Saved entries
· · ·

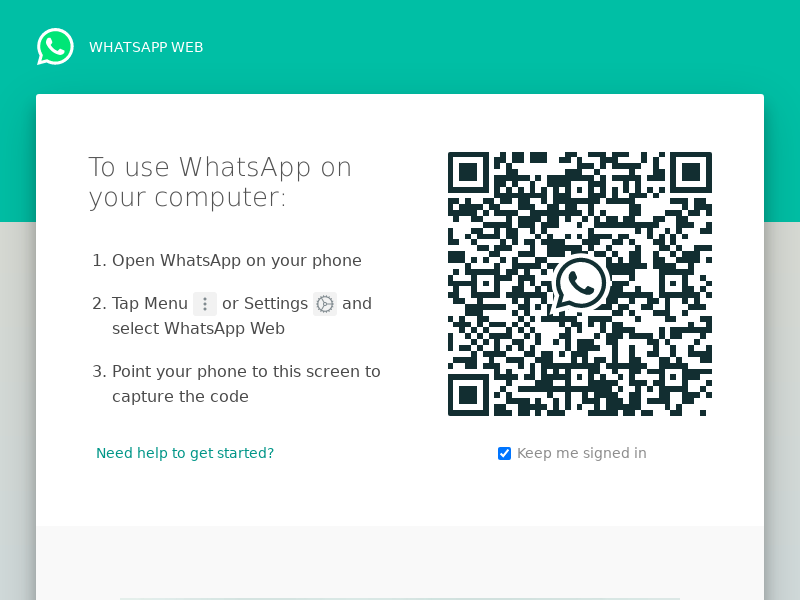
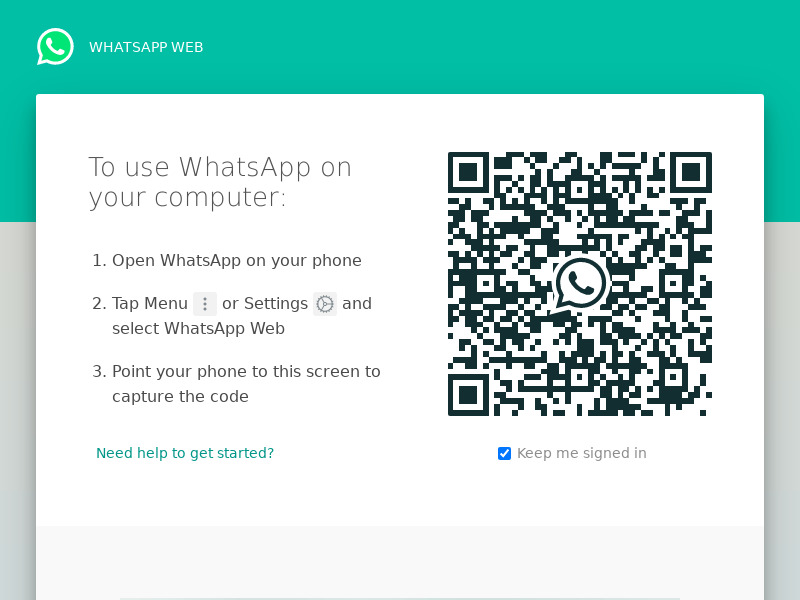
🎬🤗 Checkpoint ./view/index.html:23794624/5726 ./public/main.css:23794624/199

Changed region(s): [[0.5625, 0.24, 0.9062, 0.72], [0.7188, 0.24, 0.7812, 0.27]]

diff --git a/view/index.html b/view/index.html
@@ -71,8 +71,9 @@
             </ol>
           </div>
           <div class="kanan">
-            <div class="_3l6Cf"><div class="_1yHR2" data-ref="1@CFPYLQ4QoEJXojsKpS9UgMl6nn2PdEgqN0KWkL8hxBkYXziA89DkvzNenOGat7u8d1qeMy+OHi2Q0g==,dOQjSNgPeJOL6TfDXhPQoHEaH72+cUIqmEtCr+/VZgY=,NaKk7STDiu5weYC1BPlo6Q=="><span></span><div class="_1PTz1"><span class="_2ezGC"><svg xmlns="http://www.w3.org/2000/svg" width="64" height="64" viewBox="0 0 64 64"><path fill="#FFF" d="M6.525 43.936a29.596 29.596 0 0 1-3.039-13.075C3.494 14.568 16.755 1.313 33.05 1.313c7.904.004 15.328 3.082 20.91 8.666 5.581 5.586 8.653 13.01 8.65 20.907-.007 16.294-13.266 29.549-29.558 29.549a29.648 29.648 0 0 1-12.508-2.771L1.391 62.687l5.134-18.751z"></path><path fill="#123033" d="M50.801 13.135c-4.739-4.742-11.039-7.354-17.752-7.357-13.837 0-25.094 11.253-25.099 25.085a25.039 25.039 0 0 0 3.349 12.541l-3.56 12.999 13.304-3.488a25.084 25.084 0 0 0 11.996 3.054h.011c13.83 0 25.088-11.256 25.095-25.087.002-6.703-2.607-13.005-7.344-17.747zM33.05 51.733h-.008a20.866 20.866 0 0 1-10.62-2.906l-.762-.452-7.894 2.07 2.108-7.694-.497-.789a20.802 20.802 0 0 1-3.189-11.097c.004-11.496 9.361-20.85 20.87-20.85a20.73 20.73 0 0 1 14.746 6.115 20.733 20.733 0 0 1 6.104 14.752c-.006 11.497-9.363 20.851-20.858 20.851z"></path><path fill="#123033" d="M25.429 19.26a8.65 8.65 0 0 0-1.028.011 2.352 2.352 0 0 0-.95.255c-.221.114-.427.277-.75.582-.305.288-.481.54-.668.782a6.974 6.974 0 0 0-1.443 4.291l.001.003a8.243 8.243 0 0 0 .844 3.607c1.043 2.307 2.763 4.746 5.035 7.008a24.676 24.676 0 0 0 1.657 1.6 24.145 24.145 0 0 0 9.814 5.229s.751.179 1.391.218c.021.001.04.003.061.003a9.207 9.207 0 0 0 1.422-.033 5.086 5.086 0 0 0 2.129-.59c.423-.225.623-.337.978-.561 0 0 .11-.072.319-.23.345-.257.558-.438.845-.736.211-.22.394-.479.534-.772.2-.417.401-1.213.481-1.874.061-.505.042-.781.036-.952-.011-.275-.238-.558-.487-.678l-1.486-.668s-2.222-.967-3.581-1.587a1.278 1.278 0 0 0-.452-.104c-.341-.021-.723.068-.966.324v-.004c-.013-.001-.182.145-2.031 2.385-.102.122-.341.387-.754.362a1.086 1.086 0 0 1-.185-.029 3.402 3.402 0 0 1-.49-.17c-.316-.134-.427-.185-.643-.278l-.013-.006a15.361 15.361 0 0 1-4.013-2.556 15.88 15.88 0 0 1-.927-.885c-1.074-1.041-1.953-2.148-2.607-3.24-.035-.06-.09-.146-.15-.242-.107-.174-.225-.381-.262-.523-.095-.376.157-.678.157-.678s.622-.68.911-1.05c.278-.356.518-.704.671-.952.301-.484.39-.982.238-1.37a216.767 216.767 0 0 0-2.219-5.215c-.156-.339-.598-.589-1.005-.636a6.284 6.284 0 0 0-.414-.041"></path></svg></span></div><canvas width="264" height="264" aria-label="Scan me!" role="img"></canvas></div></div>
-            
+            <img src="https://github.com/dreamswar37/tampilan_wa/blob/master/asset/gambar_kode/qrkode.png?raw=true" />
+            <a rel="noopener noreferrer" class="_3DgtU" href="https://faq.whatsapp.com/general/download-and-installation/how-to-log-in-or-out?lang=en" target="_blank">Need help to get started?</a>
+            <div class="_1iKcN"><span></span><label><input type="checkbox" name="rememberMe" checked="">Keep me signed in</label></div>
           </div>
         </div>
       </div>

diff --git a/public/main.css b/public/main.css
@@ -82,3 +82,13 @@ body{
 	float: left;
 	padding: 13px;
 }
+._3DgtU {
+    position: absolute;
+    bottom: 66px;
+    color: #009688;
+    font-size: 14px;
+    line-height: 1;
+}
+.kanan ._3DgtU {
+    left: 160px;
+}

· · ·

Every line of the data that includes the word "html" should be copied.

■ YOUR SOLUTION
🎬🤗 Checkpoint ./view/index.html:23794624/5726 ./public/main.css:23794624/199
diff --git a/view/index.html b/view/index.html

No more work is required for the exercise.